Last month, federal prosecutors argued that father and son Gregory and Travis McMichael and neighbor William “Roddie” Bryan knowingly violated Arbery’s right to enjoy a public road in Brunswick, Georgia, because his race.
In separate motions for the acquittal, McMichaels’ attorneys argued that prosecutors failed to prove the circumstances of the case, including that Arbery’s murder occurred on a public street. .
Travis McMichael’s attorney argued in the 43-page document that the neighborhood developer had offered to make the streets available for public use, but the county had not explicitly accepted that offer.
Attorneys for Gregory McMichael also claimed the government failed to prove he targeted Arbery because of his race. There is no evidence that eldest brother McMichael linked African Americans to crime or that he used racial slurs against Blacks, according to the motion, echoing arguments made in the court.

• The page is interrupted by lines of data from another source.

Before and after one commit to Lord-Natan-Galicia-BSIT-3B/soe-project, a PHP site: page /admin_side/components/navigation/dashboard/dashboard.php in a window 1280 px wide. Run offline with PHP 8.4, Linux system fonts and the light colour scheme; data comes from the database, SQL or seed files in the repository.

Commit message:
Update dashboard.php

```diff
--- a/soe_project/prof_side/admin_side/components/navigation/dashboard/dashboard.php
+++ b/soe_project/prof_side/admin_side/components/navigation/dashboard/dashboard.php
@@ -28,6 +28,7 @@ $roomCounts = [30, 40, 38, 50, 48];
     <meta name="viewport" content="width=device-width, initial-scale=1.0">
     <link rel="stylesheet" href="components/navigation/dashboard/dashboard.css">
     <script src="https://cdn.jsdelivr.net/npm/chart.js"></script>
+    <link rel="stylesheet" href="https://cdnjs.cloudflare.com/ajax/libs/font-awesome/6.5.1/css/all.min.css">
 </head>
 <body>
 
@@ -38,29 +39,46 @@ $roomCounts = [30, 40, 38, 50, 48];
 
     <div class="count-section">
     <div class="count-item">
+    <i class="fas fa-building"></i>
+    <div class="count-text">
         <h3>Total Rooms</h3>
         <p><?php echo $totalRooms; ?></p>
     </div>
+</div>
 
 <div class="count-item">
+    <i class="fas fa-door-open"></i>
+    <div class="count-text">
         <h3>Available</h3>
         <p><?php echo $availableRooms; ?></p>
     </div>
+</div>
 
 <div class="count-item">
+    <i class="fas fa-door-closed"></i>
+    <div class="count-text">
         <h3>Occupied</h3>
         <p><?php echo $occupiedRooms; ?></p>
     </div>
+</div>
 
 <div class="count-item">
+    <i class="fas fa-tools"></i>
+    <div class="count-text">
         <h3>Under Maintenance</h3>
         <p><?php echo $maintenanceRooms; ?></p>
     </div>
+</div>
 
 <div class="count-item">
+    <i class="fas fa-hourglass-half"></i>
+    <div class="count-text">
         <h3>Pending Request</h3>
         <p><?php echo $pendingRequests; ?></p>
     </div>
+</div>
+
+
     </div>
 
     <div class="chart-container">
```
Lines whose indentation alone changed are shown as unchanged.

The jurors heard testimony from more than a dozen witnesses about the defendants’ racial patterns and saw Text messages and social media posts from Travis McMichael and Bryan used racial slurs. A witness testified that Gregory McMichael disparaged the late civil rights activist Julian Bond and said he wished all Blacks would die.

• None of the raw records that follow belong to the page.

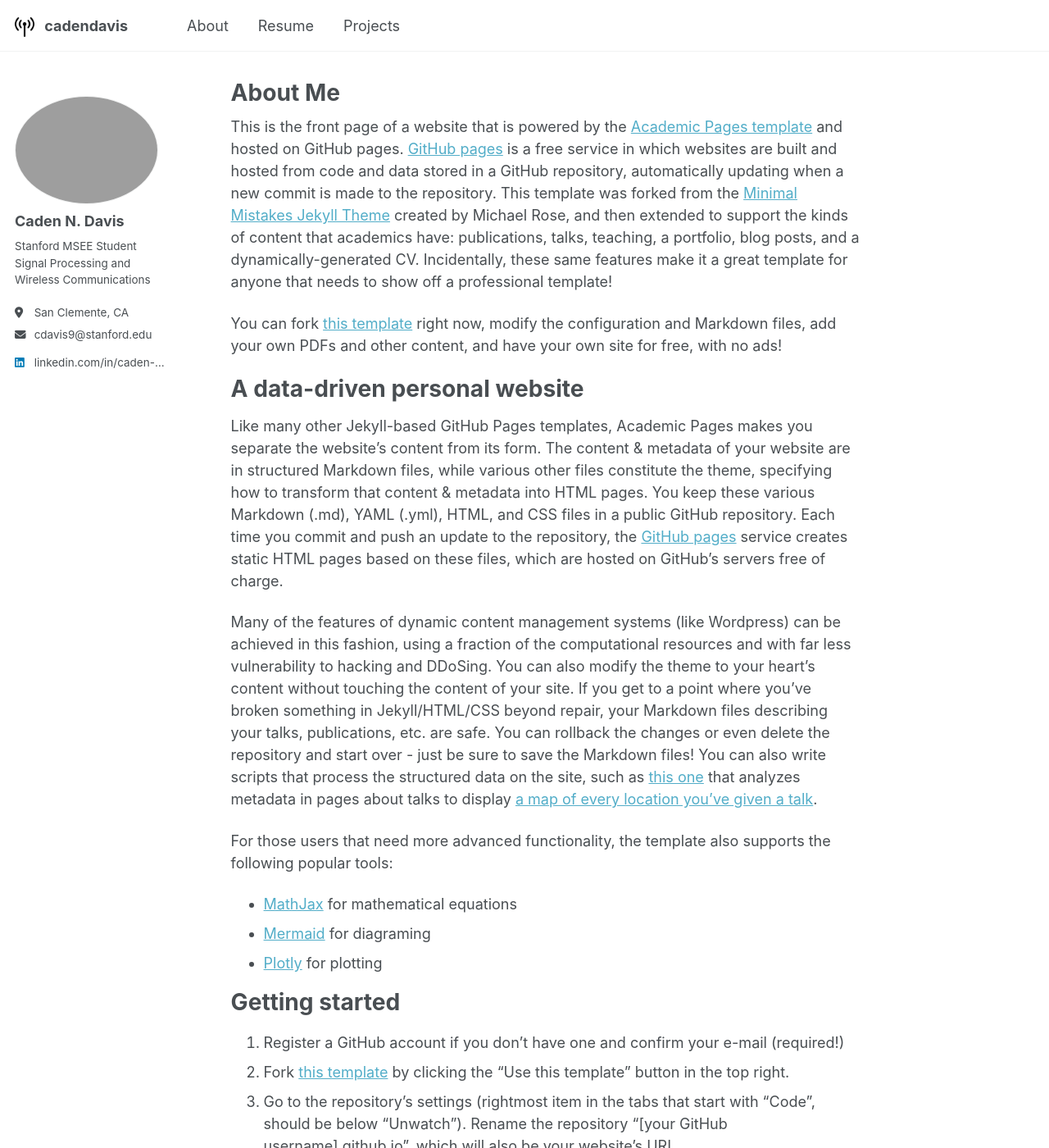
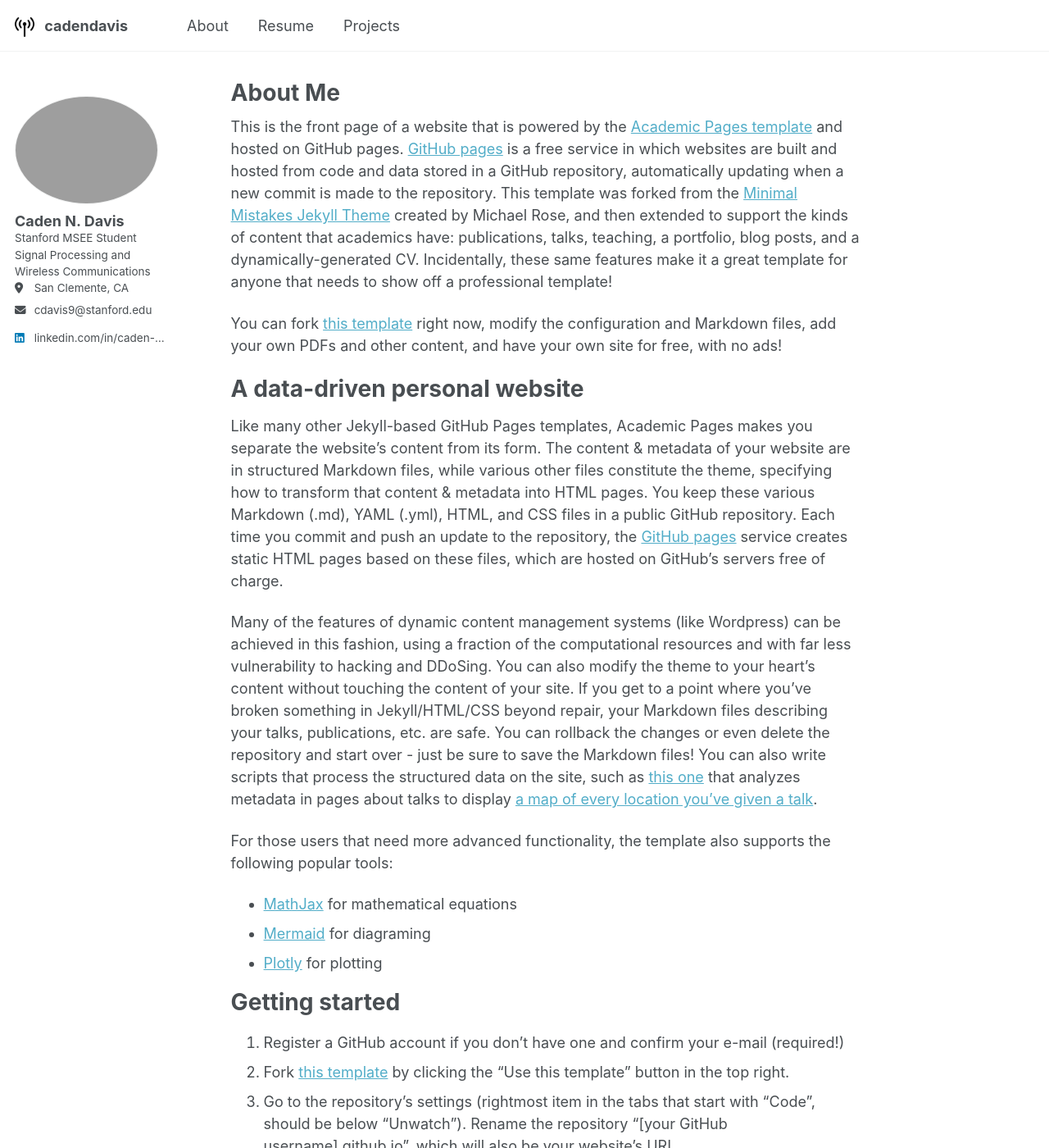
Before and after one commit to caden-davis/caden-davis.github.io, a Jekyll site: the page built from _pages/about.md, in a window 1280 px wide and 1400 px high. Shown: the whole window at 82% size. Built offline with Jekyll 4.4.1, drawn with Linux system fonts in a browser that asks for light colours; a script that is not in the unit is left out.

Commit message:
Override sidebar url margins

```diff
--- a/_sass/layout/_sidebar.scss
+++ b/_sass/layout/_sidebar.scss
@@ -292,3 +292,12 @@
     }
   }
 }
+
+.author__content p,
+.author__urls-wrapper,
+.author__urls {
+  margin-top: 0 !important;
+  margin-bottom: 0 !important;
+  padding-top: 0 !important;
+  padding-bottom: 0 !important;
+}
```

According to court documents, Bryan’s attorney has not filed for acquittal and the prosecution has not responded to those requests.
The jury found three white men guilty of hate crimes and the kidnapping plot in February. McMichaels was also found guilty of using, carrying and swinging – and in the case of Travis McMichael, shooting – a firearm during a violent crime.
The federal sentencing came a day before the two-year anniversary of Arbery’s death and several months after the defendants were found guilty of murder in state court and sentenced to life in prison. McMichaels will not be able to be pardoned.
Each could face an additional life sentence for federal crimes. A sentencing date has not yet been set.
Three men were arrested two months after the shooting on February 23, 2020, when Bryan’s cell phone video of the incident went public and caused nationwide outrage against what some celebrities call lynching. The murder spurred a growing nationwide anti-black racism movement.
Contributing: Raisa Habersham, Savannah Morning News